§ **The problem**
Each line of the entries that mentions the string "size" needs to be reported.

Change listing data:
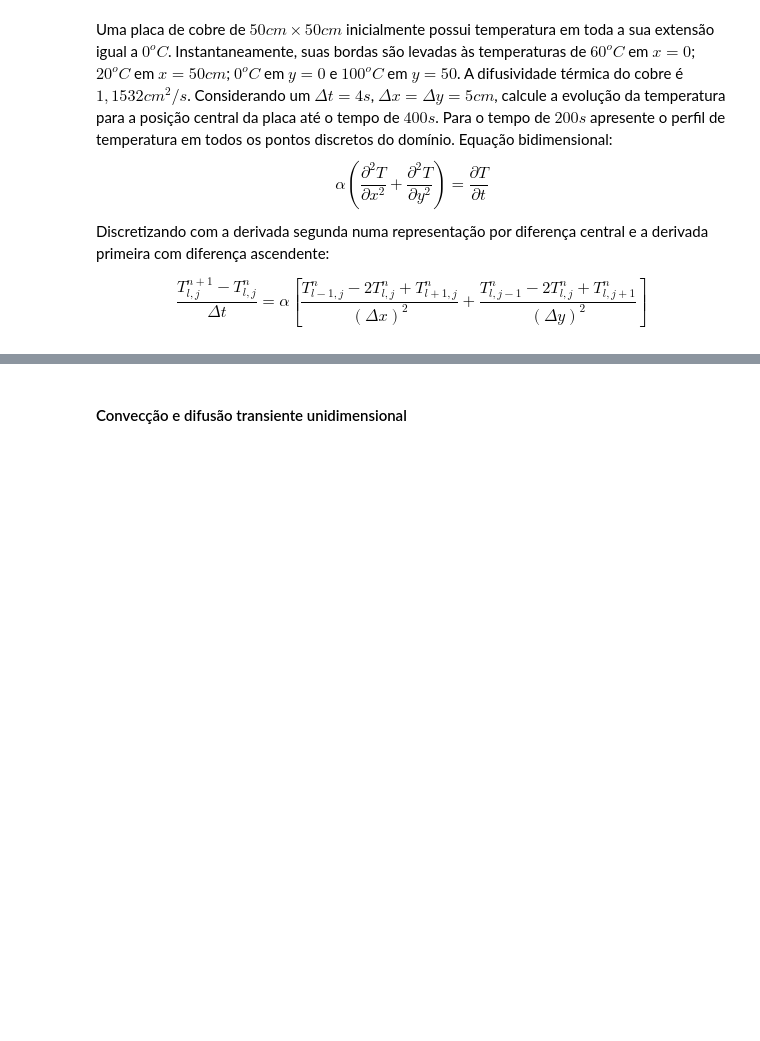
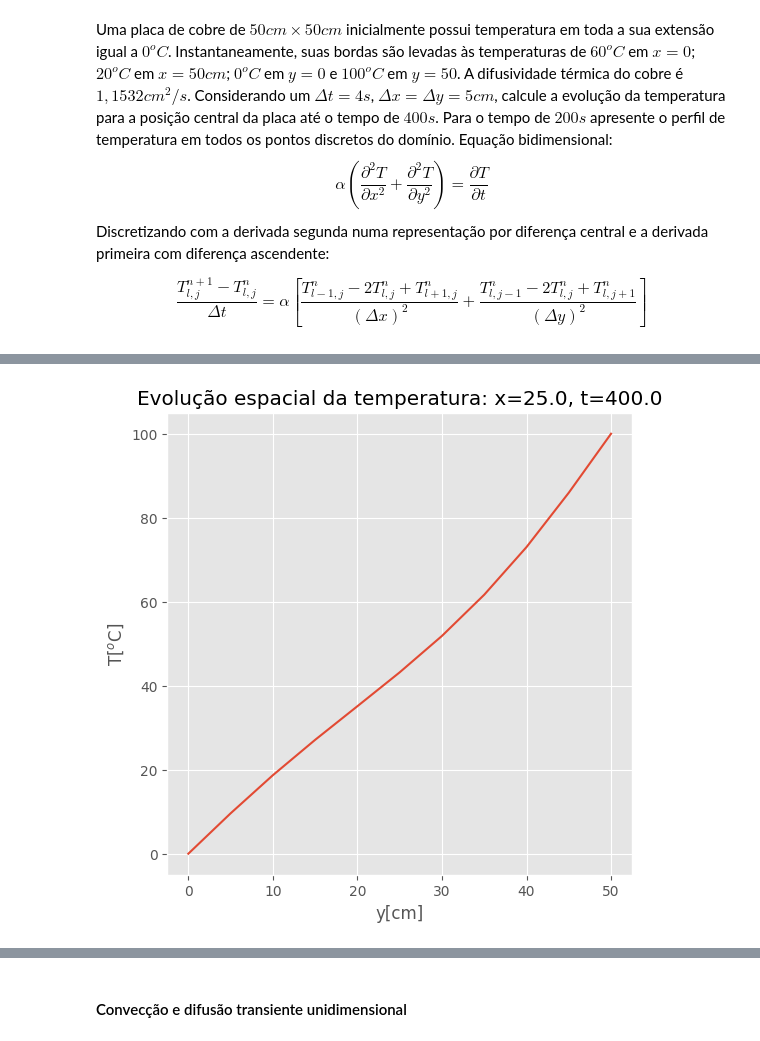
Before and after one commit to fschuch/Python-Transferencia-de-Calor, a Jupyter notebook: aula.ipynb, the cells around one changed output, grey strips where cells are left out. Cells and saved outputs as stored; diff of their text form; code cells hidden in the pictures; blank space fills up the shorter version.

```diff
--- a/aula.ipynb
+++ b/aula.ipynb
@@ -617,9 +668,11 @@ plt.show()
 # %%
 plt.plot(y, T[x.size//2,:,-1])
 plt.title(f'Evolução espacial da temperatura: x={x[x.size//2]}, t={t[-1]}')
-plt.xlabel('y')
-plt.ylabel('T')
+plt.xlabel('y[cm]')
+plt.ylabel(r'T[$^o$C]')
 plt.show()
+# %% [output]
+[figure, added]
 # %%
 plt.plot(x, T[:,y.size//2,-1])
 plt.title(f'Evolução espacial da temperatura: y={y[y.size//2]}, t={t[-1]}')
```
Also changed, not shown: parts of 32 cells of this notebook.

§ **Answer box**
 plt.plot(y, T[x.size//2,:,-1])
 plt.title(f'Evolução espacial da temperatura: x={x[x.size//2]}, t={t[-1]}')
 plt.plot(x, T[:,y.size//2,-1])
 plt.title(f'Evolução espacial da temperatura: y={y[y.size//2]}, t={t[-1]}')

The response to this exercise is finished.